YOUR INSTRUCTIONS: Find the word "template" in the listing below, then return every line it appears in.

ENTRIES PROVIDED:

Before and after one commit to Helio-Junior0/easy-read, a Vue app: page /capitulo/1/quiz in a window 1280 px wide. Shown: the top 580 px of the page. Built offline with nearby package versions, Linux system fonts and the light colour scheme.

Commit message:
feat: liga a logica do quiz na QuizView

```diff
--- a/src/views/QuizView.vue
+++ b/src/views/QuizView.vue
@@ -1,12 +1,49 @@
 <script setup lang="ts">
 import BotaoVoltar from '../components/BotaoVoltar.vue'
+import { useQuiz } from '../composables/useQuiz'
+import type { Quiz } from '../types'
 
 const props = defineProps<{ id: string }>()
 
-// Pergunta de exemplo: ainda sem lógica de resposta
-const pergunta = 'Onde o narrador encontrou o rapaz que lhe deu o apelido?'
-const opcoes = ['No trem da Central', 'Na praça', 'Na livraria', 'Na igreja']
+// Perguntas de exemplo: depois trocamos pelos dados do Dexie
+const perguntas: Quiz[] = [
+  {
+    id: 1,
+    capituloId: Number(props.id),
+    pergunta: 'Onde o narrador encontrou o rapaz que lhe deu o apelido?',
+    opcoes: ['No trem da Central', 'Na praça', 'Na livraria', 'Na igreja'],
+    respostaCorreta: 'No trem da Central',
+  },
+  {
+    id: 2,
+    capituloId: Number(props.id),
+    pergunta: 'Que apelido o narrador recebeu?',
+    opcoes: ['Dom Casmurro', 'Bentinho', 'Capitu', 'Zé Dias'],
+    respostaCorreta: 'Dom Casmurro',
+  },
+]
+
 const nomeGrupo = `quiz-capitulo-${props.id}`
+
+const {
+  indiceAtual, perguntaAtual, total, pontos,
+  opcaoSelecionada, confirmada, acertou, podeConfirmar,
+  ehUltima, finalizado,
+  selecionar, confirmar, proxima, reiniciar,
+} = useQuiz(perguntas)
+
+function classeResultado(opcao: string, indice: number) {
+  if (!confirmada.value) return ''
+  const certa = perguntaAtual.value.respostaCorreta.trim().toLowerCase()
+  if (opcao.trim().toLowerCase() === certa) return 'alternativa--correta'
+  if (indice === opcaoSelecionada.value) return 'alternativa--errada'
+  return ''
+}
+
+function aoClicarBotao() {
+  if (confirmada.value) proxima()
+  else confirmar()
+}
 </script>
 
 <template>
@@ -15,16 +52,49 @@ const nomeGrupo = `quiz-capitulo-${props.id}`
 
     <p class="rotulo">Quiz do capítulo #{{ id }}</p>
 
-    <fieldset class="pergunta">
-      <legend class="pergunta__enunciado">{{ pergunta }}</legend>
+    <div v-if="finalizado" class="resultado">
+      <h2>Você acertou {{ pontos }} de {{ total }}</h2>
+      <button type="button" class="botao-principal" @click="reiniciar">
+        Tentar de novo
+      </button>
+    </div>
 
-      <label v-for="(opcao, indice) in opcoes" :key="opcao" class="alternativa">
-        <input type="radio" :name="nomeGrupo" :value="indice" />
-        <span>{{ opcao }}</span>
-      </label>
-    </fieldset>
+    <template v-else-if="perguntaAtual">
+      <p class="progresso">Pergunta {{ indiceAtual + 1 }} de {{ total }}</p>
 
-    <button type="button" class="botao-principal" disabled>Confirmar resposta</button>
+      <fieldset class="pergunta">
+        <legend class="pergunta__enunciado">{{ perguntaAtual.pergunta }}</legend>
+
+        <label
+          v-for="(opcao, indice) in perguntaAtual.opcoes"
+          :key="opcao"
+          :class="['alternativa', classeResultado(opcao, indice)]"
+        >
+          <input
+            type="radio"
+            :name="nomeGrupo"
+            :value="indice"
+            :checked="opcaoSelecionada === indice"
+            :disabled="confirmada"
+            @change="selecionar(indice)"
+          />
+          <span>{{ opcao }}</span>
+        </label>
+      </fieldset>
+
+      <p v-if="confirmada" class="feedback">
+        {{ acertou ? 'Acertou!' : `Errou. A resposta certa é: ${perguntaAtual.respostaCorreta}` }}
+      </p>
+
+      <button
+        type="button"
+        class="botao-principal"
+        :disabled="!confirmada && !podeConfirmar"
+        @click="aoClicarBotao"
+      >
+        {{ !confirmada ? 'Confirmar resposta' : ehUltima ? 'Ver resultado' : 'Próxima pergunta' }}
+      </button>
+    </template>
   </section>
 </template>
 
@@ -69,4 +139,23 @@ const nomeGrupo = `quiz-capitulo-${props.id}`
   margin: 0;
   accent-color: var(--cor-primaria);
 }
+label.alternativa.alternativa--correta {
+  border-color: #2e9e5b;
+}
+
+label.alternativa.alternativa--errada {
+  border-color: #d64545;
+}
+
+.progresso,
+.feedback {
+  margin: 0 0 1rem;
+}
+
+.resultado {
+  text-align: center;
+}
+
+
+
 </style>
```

--

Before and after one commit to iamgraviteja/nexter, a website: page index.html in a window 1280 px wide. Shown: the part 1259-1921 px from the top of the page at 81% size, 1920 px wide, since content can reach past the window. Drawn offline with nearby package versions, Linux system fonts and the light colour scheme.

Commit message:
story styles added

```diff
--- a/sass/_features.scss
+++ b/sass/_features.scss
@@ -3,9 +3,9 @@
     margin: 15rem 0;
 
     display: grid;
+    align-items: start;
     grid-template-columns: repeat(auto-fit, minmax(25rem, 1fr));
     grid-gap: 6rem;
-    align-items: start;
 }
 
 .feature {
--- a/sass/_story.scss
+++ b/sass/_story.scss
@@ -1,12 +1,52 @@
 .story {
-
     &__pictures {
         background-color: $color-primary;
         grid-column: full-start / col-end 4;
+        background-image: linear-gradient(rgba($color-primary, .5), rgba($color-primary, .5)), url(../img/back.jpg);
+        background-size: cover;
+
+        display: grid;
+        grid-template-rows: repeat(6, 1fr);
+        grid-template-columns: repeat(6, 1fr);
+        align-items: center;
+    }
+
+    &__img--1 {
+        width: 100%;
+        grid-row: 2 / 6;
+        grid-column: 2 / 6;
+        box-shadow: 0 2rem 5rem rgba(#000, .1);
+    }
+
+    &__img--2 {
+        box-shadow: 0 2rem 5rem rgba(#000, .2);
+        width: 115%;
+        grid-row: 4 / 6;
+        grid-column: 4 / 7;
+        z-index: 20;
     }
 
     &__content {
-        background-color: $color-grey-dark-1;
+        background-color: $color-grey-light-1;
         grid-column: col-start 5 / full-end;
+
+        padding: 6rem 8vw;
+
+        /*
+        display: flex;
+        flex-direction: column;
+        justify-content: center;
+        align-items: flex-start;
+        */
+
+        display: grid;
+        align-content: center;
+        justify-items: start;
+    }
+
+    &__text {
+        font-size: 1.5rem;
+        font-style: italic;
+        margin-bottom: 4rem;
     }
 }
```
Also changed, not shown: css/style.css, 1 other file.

--

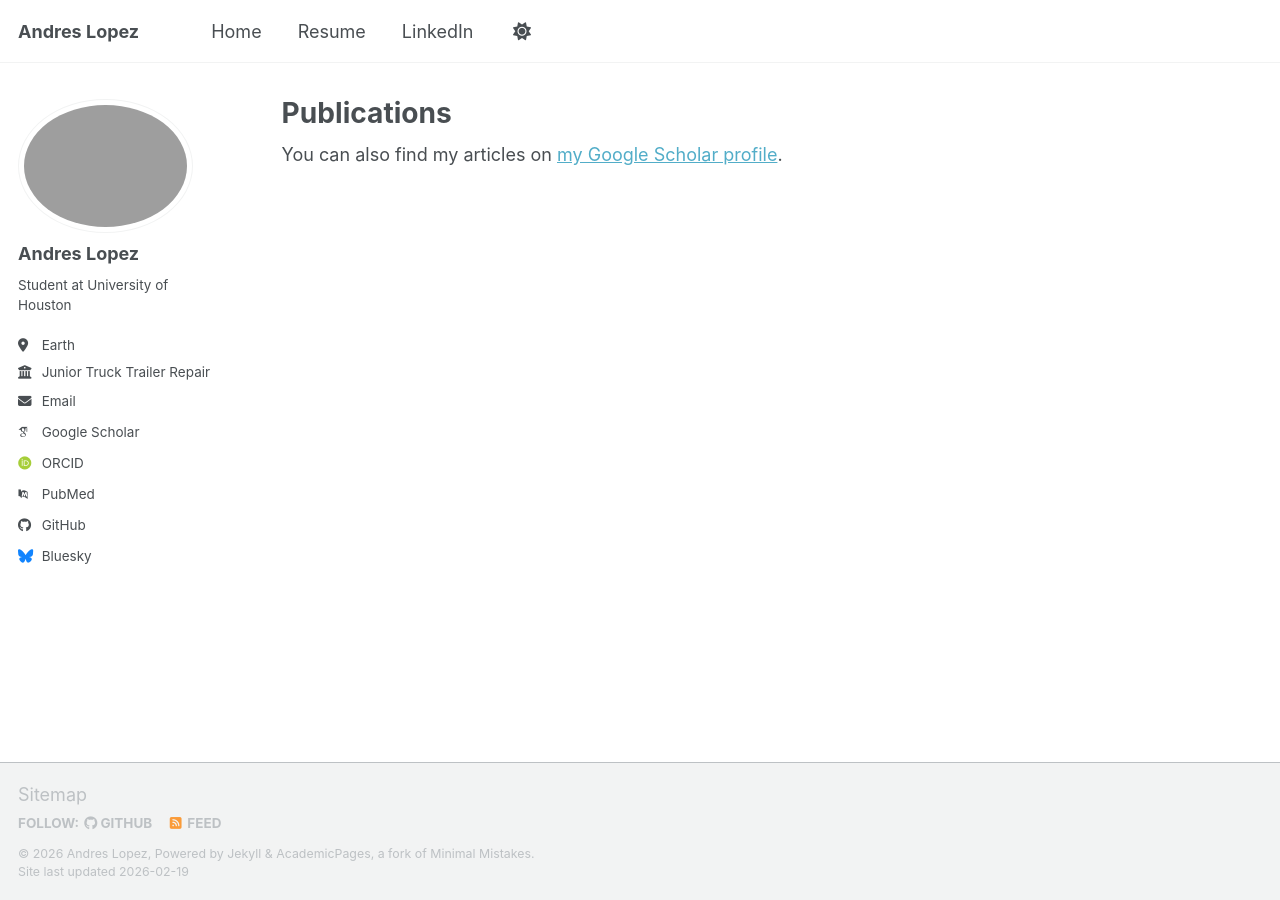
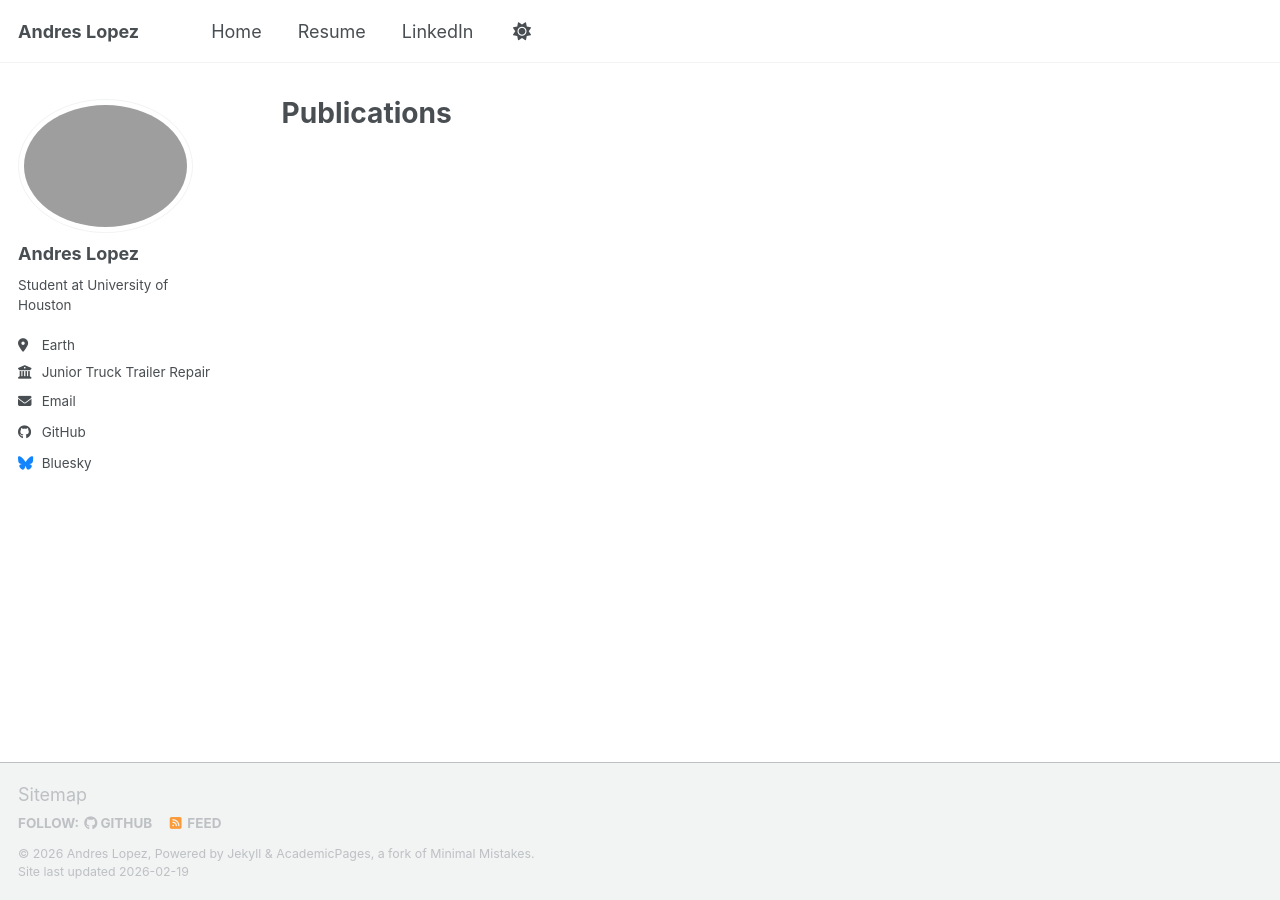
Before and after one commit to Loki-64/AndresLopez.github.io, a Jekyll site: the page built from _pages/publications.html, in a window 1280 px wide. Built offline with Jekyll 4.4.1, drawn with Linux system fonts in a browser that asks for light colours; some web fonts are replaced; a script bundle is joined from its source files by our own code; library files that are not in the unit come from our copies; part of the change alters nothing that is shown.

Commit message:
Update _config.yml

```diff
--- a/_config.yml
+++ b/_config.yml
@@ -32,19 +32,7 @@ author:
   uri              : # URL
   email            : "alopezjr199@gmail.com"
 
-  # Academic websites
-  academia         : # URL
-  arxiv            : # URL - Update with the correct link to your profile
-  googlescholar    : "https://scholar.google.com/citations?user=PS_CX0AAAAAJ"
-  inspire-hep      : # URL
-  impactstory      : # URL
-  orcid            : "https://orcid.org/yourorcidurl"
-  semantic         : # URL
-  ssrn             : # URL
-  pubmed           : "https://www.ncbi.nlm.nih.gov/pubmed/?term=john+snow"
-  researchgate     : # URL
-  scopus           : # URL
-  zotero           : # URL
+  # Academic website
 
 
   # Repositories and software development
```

THE COMPLETED TASK:
 <template>
+    <template v-else-if="perguntaAtual">
+    </template>
 </template>
     grid-template-columns: repeat(auto-fit, minmax(25rem, 1fr));
+        grid-template-rows: repeat(6, 1fr);
+        grid-template-columns: repeat(6, 1fr);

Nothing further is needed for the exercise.